▶ [PROBLEM TO WORK ON] Repeat each entry as written, dropping any picture you find.
=== Section Start ===
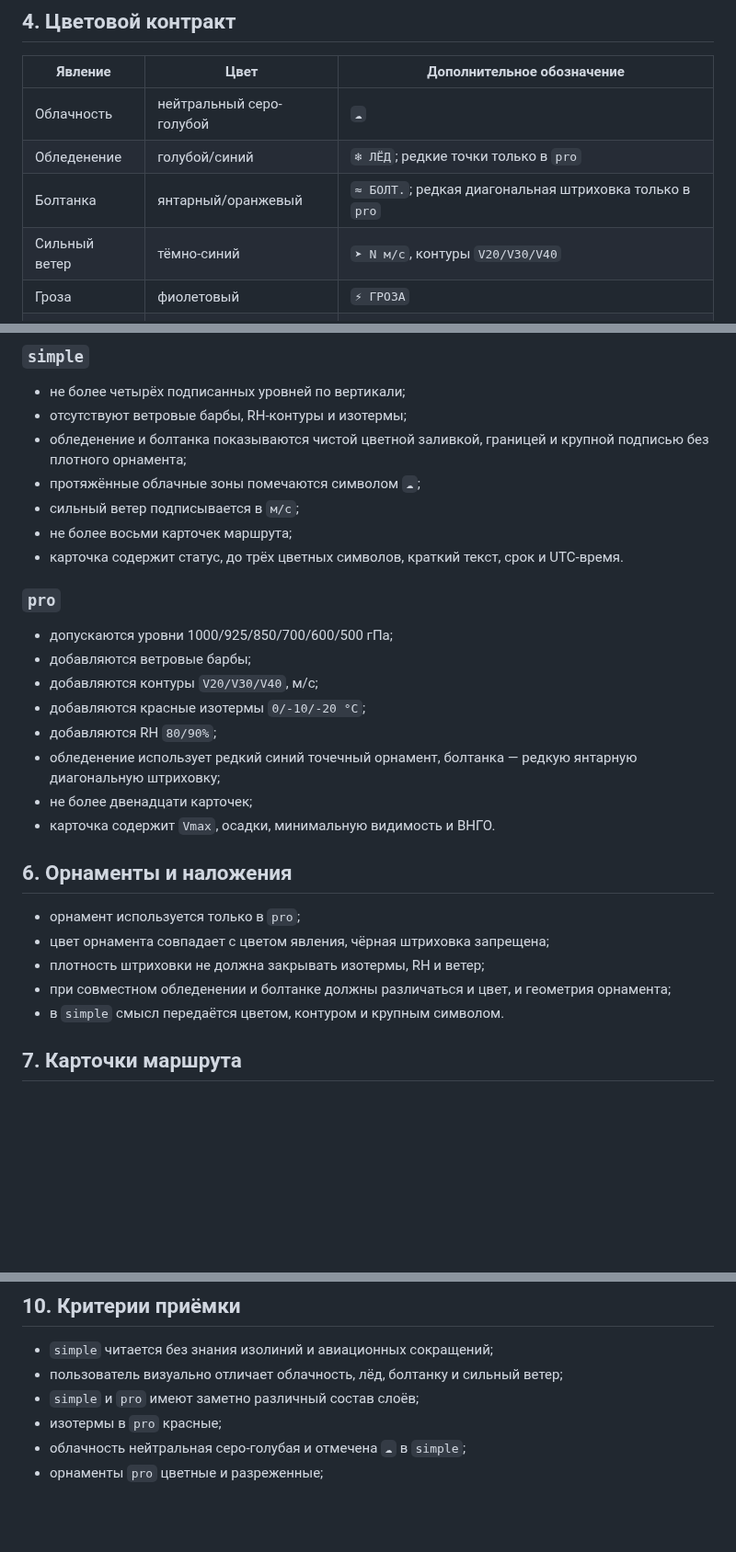
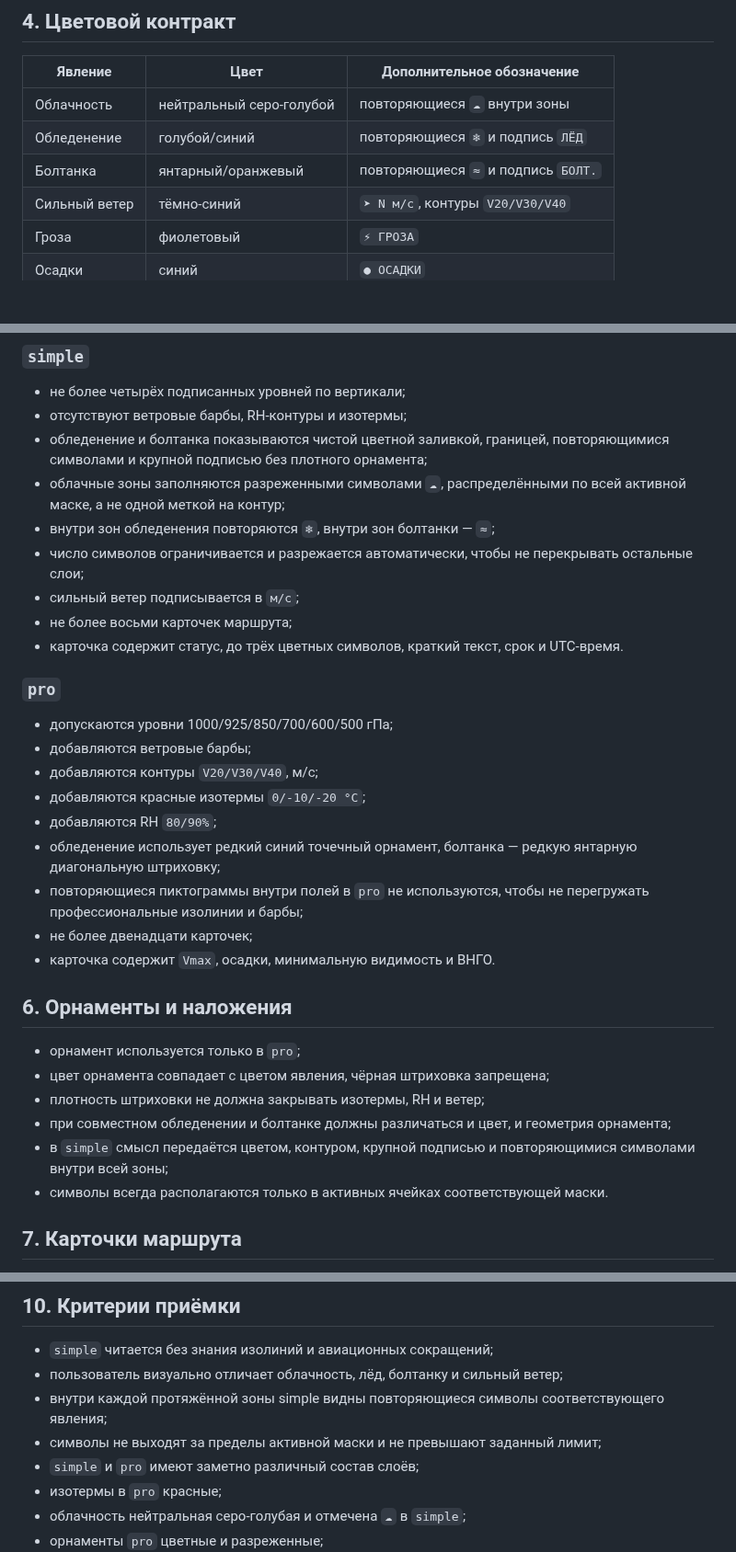
Before and after one commit to f2re/gfs_profile, a Markdown page: docs/ROUTE_PROFILE_VISUAL_REQUIREMENTS.md, 3 parts joined by grey strips. Shown at 92% size. GitHub-like rendering; blank space fills up the shorter version.

Commit message:
docs: описать символы внутри простых зон

```diff
--- a/docs/ROUTE_PROFILE_VISUAL_REQUIREMENTS.md
+++ b/docs/ROUTE_PROFILE_VISUAL_REQUIREMENTS.md
@@ -43,9 +43,9 @@
 
 | Явление | Цвет | Дополнительное обозначение |
 |---|---|---|
-| Облачность | нейтральный серо-голубой | `☁` |
-| Обледенение | голубой/синий | `❄ ЛЁД`; редкие точки только в `pro` |
-| Болтанка | янтарный/оранжевый | `≈ БОЛТ.`; редкая диагональная штриховка только в `pro` |
+| Облачность | нейтральный серо-голубой | повторяющиеся `☁` внутри зоны |
+| Обледенение | голубой/синий | повторяющиеся `❄` и подпись `ЛЁД` |
+| Болтанка | янтарный/оранжевый | повторяющиеся `≈` и подпись `БОЛТ.` |
 | Сильный ветер | тёмно-синий | `➤ N м/с`, контуры `V20/V30/V40` |
 | Гроза | фиолетовый | `⚡ ГРОЗА` |
 | Осадки | синий | `● ОСАДКИ` |
@@ -60,8 +60,10 @@
 
 - не более четырёх подписанных уровней по вертикали;
 - отсутствуют ветровые барбы, RH-контуры и изотермы;
-- обледенение и болтанка показываются чистой цветной заливкой, границей и крупной подписью без плотного орнамента;
-- протяжённые облачные зоны помечаются символом `☁`;
+- обледенение и болтанка показываются чистой цветной заливкой, границей, повторяющимися символами и крупной подписью без плотного орнамента;
+- облачные зоны заполняются разреженными символами `☁`, распределёнными по всей активной маске, а не одной меткой на контур;
+- внутри зон обледенения повторяются `❄`, внутри зон болтанки — `≈`;
+- число символов ограничивается и разрежается автоматически, чтобы не перекрывать остальные слои;
 - сильный ветер подписывается в `м/с`;
 - не более восьми карточек маршрута;
 - карточка содержит статус, до трёх цветных символов, краткий текст, срок и UTC-время.
@@ -74,6 +76,7 @@
 - добавляются красные изотермы `0/-10/-20 °C`;
 - добавляются RH `80/90%`;
 - обледенение использует редкий синий точечный орнамент, болтанка — редкую янтарную диагональную штриховку;
+- повторяющиеся пиктограммы внутри полей в `pro` не используются, чтобы не перегружать профессиональные изолинии и барбы;
 - не более двенадцати карточек;
 - карточка содержит `Vmax`, осадки, минимальную видимость и ВНГО.
 
@@ -83,7 +86,8 @@
 - цвет орнамента совпадает с цветом явления, чёрная штриховка запрещена;
 - плотность штриховки не должна закрывать изотермы, RH и ветер;
 - при совместном обледенении и болтанке должны различаться и цвет, и геометрия орнамента;
-- в `simple` смысл передаётся цветом, контуром и крупным символом.
+- в `simple` смысл передаётся цветом, контуром, крупной подписью и повторяющимися символами внутри всей зоны;
+- символы всегда располагаются только в активных ячейках соответствующей маски.
 
 ## 7. Карточки маршрута
 
@@ -119,6 +123,8 @@
 
 - `simple` читается без знания изолиний и авиационных сокращений;
 - пользователь визуально отличает облачность, лёд, болтанку и сильный ветер;
+- внутри каждой протяжённой зоны simple видны повторяющиеся символы соответствующего явления;
+- символы не выходят за пределы активной маски и не превышают заданный лимит;
 - `simple` и `pro` имеют заметно различный состав слоёв;
 - изотермы в `pro` красные;
 - облачность нейтральная серо-голубая и отмечена `☁` в `simple`;
```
=== Section End ===
▶ [OUTPUT]
Before and after one commit to f2re/gfs_profile, a Markdown page: docs/ROUTE_PROFILE_VISUAL_REQUIREMENTS.md, 3 parts joined by grey strips. Shown at 92% size. GitHub-like rendering; blank space fills up the shorter version.

Commit message:
docs: описать символы внутри простых зон

```diff
--- a/docs/ROUTE_PROFILE_VISUAL_REQUIREMENTS.md
+++ b/docs/ROUTE_PROFILE_VISUAL_REQUIREMENTS.md
@@ -43,9 +43,9 @@
 
 | Явление | Цвет | Дополнительное обозначение |
 |---|---|---|
-| Облачность | нейтральный серо-голубой | `☁` |
-| Обледенение | голубой/синий | `❄ ЛЁД`; редкие точки только в `pro` |
-| Болтанка | янтарный/оранжевый | `≈ БОЛТ.`; редкая диагональная штриховка только в `pro` |
+| Облачность | нейтральный серо-голубой | повторяющиеся `☁` внутри зоны |
+| Обледенение | голубой/синий | повторяющиеся `❄` и подпись `ЛЁД` |
+| Болтанка | янтарный/оранжевый | повторяющиеся `≈` и подпись `БОЛТ.` |
 | Сильный ветер | тёмно-синий | `➤ N м/с`, контуры `V20/V30/V40` |
 | Гроза | фиолетовый | `⚡ ГРОЗА` |
 | Осадки | синий | `● ОСАДКИ` |
@@ -60,8 +60,10 @@
 
 - не более четырёх подписанных уровней по вертикали;
 - отсутствуют ветровые барбы, RH-контуры и изотермы;
-- обледенение и болтанка показываются чистой цветной заливкой, границей и крупной подписью без плотного орнамента;
-- протяжённые облачные зоны помечаются символом `☁`;
+- обледенение и болтанка показываются чистой цветной заливкой, границей, повторяющимися символами и крупной подписью без плотного орнамента;
+- облачные зоны заполняются разреженными символами `☁`, распределёнными по всей активной маске, а не одной меткой на контур;
+- внутри зон обледенения повторяются `❄`, внутри зон болтанки — `≈`;
+- число символов ограничивается и разрежается автоматически, чтобы не перекрывать остальные слои;
 - сильный ветер подписывается в `м/с`;
 - не более восьми карточек маршрута;
 - карточка содержит статус, до трёх цветных символов, краткий текст, срок и UTC-время.
@@ -74,6 +76,7 @@
 - добавляются красные изотермы `0/-10/-20 °C`;
 - добавляются RH `80/90%`;
 - обледенение использует редкий синий точечный орнамент, болтанка — редкую янтарную диагональную штриховку;
+- повторяющиеся пиктограммы внутри полей в `pro` не используются, чтобы не перегружать профессиональные изолинии и барбы;
 - не более двенадцати карточек;
 - карточка содержит `Vmax`, осадки, минимальную видимость и ВНГО.
 
@@ -83,7 +86,8 @@
 - цвет орнамента совпадает с цветом явления, чёрная штриховка запрещена;
 - плотность штриховки не должна закрывать изотермы, RH и ветер;
 - при совместном обледенении и болтанке должны различаться и цвет, и геометрия орнамента;
-- в `simple` смысл передаётся цветом, контуром и крупным символом.
+- в `simple` смысл передаётся цветом, контуром, крупной подписью и повторяющимися символами внутри всей зоны;
+- символы всегда располагаются только в активных ячейках соответствующей маски.
 
 ## 7. Карточки маршрута
 
@@ -119,6 +123,8 @@
 
 - `simple` читается без знания изолиний и авиационных сокращений;
 - пользователь визуально отличает облачность, лёд, болтанку и сильный ветер;
+- внутри каждой протяжённой зоны simple видны повторяющиеся символы соответствующего явления;
+- символы не выходят за пределы активной маски и не превышают заданный лимит;
 - `simple` и `pro` имеют заметно различный состав слоёв;
 - изотермы в `pro` красные;
 - облачность нейтральная серо-голубая и отмечена `☁` в `simple`;
```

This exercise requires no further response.